[[ Supplied data open ]]
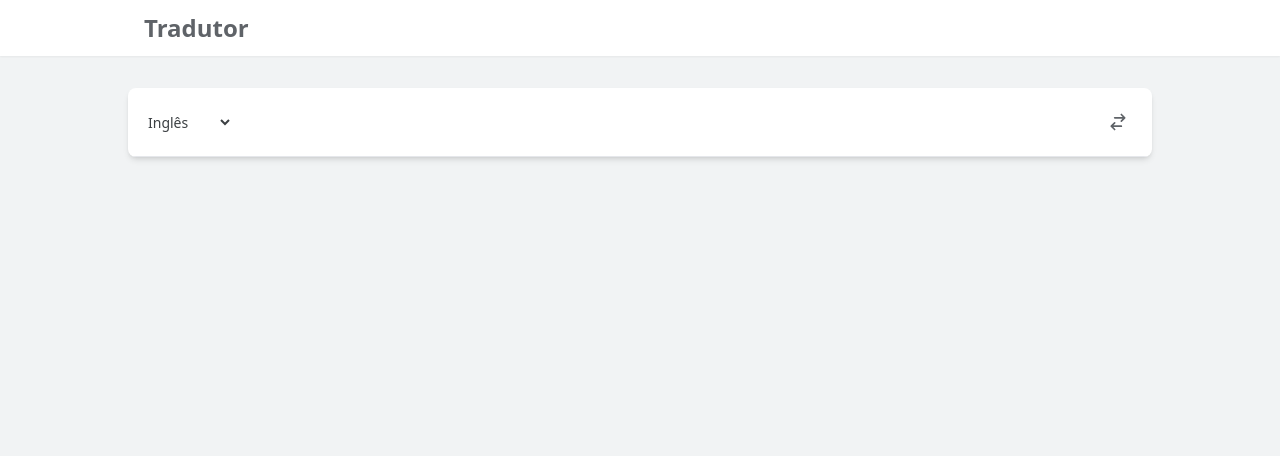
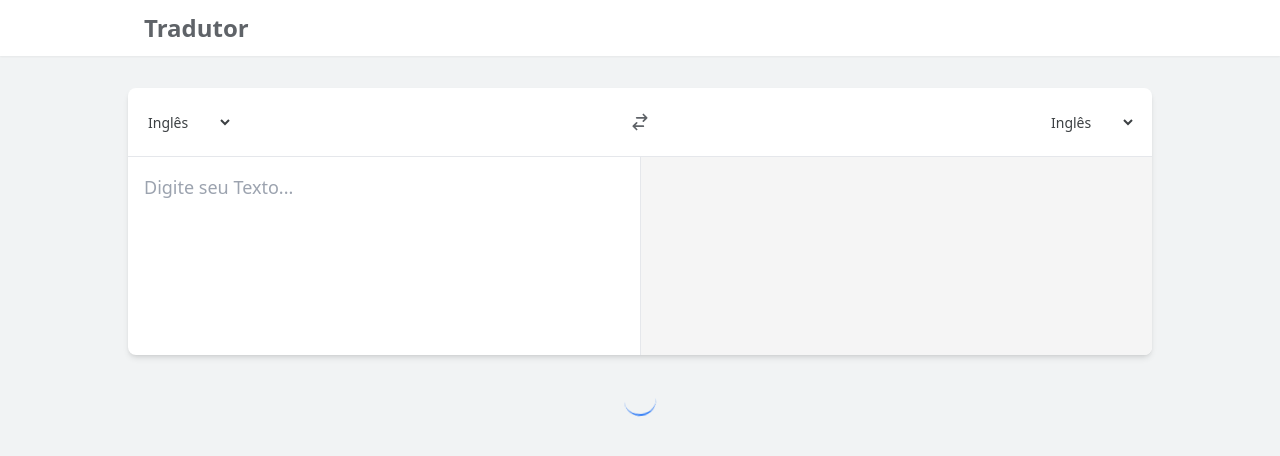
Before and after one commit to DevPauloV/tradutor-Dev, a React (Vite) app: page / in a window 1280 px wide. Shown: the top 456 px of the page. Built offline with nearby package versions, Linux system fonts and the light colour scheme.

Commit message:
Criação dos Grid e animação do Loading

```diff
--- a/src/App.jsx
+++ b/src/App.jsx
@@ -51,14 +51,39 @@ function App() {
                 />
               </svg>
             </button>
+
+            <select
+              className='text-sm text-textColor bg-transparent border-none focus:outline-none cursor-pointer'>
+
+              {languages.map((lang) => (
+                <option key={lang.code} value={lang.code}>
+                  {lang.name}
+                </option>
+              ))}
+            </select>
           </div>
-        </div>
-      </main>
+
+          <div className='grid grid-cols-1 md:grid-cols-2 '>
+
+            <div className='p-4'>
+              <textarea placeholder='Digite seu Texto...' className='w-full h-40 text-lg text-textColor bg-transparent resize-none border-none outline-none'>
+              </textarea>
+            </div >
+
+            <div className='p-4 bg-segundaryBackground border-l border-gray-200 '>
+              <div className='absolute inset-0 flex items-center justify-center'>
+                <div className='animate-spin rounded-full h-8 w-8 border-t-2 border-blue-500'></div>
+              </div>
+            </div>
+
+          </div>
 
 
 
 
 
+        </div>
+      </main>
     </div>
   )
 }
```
[[ Supplied data closed ]]
Show, from the listing above, every line holding the word "lang".

• [Solution for this problem]
+              {languages.map((lang) => (
+                <option key={lang.code} value={lang.code}>
+                  {lang.name}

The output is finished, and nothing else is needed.